Toronto has ambitious plans for a 21-acre park cutting straight through its downtown core. The Rail Deck Park, as it’s called, would span a rail corridor from Blue Jays Way to Bathurst Street, tracing its way alongside Front Street.
This proposed park was the main focus of an expert panel at ULI Toronto’s latest symposium, which ran from April 24-25 at the Metro Toronto Convention Centre.
From High Line To Millennium Park: How Major Parks Transform the Urban Experience, which Toronto’s chief planner Jennifer Keesmaat moderated, provided takeaways from major projects in the US and Europe that city builders in Toronto can learn from. Here are three.
How philanthropy could help fund the park
Keesmaat has suggested in the past that donations from philanthropists could be one way to raise money for the massive park. But how, exactly, can Toronto court the wealthy? Jesse Brackenbury, executive director of the Rose Kennedy Greenway Conservancy, the nonprofit that oversees a mile and a half of green space perched atop a highway tunnel in Boston, says part of it has to do with what the money itself will go towards. “Philanthropists don’t really want to cut the grass,” he notes. “What they want to pay for is public art and programming.” That way, they perceive it as more than just a park, which they may think their tax dollars should simply cover.
Jamie Torres Springer, senior principal at HR&A Advisors Inc., which advised on New York City’s elevated High Line park, notes who asks for the money can influence prospective donors’ decisions, too. “Government can’t be the one asking for it because people don’t want to donate money to the government,” says Springer. “If you’re able to demonstrate that you have this very unique asset that’s in some ways not part of the park system… people are willing to pay,” he adds.
Transit connections are key
“[Rail Deck Park] will in fact be providing connections between east and west, between north and south, in an area where there’s a really big gap and if we think about the movement systems through the park. It will, in fact, expose the park to a lot more people who might not otherwise use it,” says Keesmaat.
Her statement followed comments from Daniel Jongtien, an architect at Benthem Crouwel Architects, which has been working on the master plan for Amsterdam Central Station. Like Toronto, Amsterdam is seeing real estate prices in its relatively small downtown climb, but public transit ensures the population can enjoy the prime riverside space even if they don’t live right there. “We have the very powerful connection between the Amstel River open space and the transit system to counter [challenges to inclusion].”
“The transit system is very important because people don’t use it out of idealism, but it’s simply [the] best way to get across town. Because of that, it means that all people can get to that area,” he adds.
A major park really can unite a city

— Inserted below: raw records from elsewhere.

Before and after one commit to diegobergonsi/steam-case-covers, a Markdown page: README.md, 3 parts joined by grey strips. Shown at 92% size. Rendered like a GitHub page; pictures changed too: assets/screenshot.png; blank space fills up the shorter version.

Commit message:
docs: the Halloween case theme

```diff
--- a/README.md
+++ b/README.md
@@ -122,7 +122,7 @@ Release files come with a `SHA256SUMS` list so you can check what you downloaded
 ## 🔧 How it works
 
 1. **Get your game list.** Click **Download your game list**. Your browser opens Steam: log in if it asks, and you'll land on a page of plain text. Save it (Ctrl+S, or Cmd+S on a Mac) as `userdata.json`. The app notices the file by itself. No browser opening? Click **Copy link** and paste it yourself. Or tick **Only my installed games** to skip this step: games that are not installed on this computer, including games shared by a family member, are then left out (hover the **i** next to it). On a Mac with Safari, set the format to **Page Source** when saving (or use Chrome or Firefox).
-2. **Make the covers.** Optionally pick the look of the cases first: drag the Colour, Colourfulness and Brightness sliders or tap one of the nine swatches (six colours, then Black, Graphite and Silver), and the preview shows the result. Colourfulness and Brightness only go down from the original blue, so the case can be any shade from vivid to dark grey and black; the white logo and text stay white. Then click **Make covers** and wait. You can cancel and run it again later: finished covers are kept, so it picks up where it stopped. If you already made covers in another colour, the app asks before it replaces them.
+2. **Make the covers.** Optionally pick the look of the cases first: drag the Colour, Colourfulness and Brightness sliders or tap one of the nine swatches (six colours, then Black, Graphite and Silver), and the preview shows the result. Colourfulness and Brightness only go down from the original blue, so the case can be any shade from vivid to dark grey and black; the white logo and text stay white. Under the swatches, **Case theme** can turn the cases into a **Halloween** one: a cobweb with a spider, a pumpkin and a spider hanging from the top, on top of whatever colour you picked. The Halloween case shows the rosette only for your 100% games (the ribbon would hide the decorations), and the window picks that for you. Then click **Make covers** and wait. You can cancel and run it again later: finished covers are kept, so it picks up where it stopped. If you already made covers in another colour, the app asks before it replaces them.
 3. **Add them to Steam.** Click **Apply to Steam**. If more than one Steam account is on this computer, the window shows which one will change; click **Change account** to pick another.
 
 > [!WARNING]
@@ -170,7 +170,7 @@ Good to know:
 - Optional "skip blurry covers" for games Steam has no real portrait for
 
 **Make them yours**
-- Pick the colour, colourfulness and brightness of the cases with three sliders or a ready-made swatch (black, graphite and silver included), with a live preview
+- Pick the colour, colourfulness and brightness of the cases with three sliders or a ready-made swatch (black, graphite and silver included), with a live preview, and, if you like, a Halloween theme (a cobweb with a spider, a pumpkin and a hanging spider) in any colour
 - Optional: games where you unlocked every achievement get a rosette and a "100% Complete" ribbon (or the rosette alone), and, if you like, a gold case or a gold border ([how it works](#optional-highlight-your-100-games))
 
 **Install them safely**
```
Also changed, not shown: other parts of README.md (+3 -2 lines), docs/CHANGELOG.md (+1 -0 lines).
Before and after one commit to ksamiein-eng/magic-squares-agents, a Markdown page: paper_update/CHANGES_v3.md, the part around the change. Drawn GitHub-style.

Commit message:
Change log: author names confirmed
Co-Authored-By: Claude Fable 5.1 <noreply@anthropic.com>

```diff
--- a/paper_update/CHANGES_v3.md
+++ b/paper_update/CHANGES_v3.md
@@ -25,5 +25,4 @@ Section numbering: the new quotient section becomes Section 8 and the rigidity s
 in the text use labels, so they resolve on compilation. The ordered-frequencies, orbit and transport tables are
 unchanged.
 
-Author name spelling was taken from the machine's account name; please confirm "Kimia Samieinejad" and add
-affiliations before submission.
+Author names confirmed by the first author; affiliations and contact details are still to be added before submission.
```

“Are these really just playgrounds for the rich?” Keesmaat asks the panel, reference the line of thinking that can interfere with large public projects like the Rail Deck Park. Matt Nielson, deputy commissioner, Department of Cultural Affairs and Special Events: Chicago Millennium Park, shows another way to promote inclusivity in public spaces and bring a city together. “Most everything we do is free, free, free. That’s what we say, all the time,” says Nielson of the park’s programming.
To engage visitors from all around the city, not just the downtown, Chicago’s Millennium Park holds events organized by communities from all corners of the city. The City has shifted from being a presenter to a host, Nielson explains. “There are people in Chicago who have never seen the lakefront,” he says. “We can use this park as a mechanism to open up that access for diversity and for inclusion.”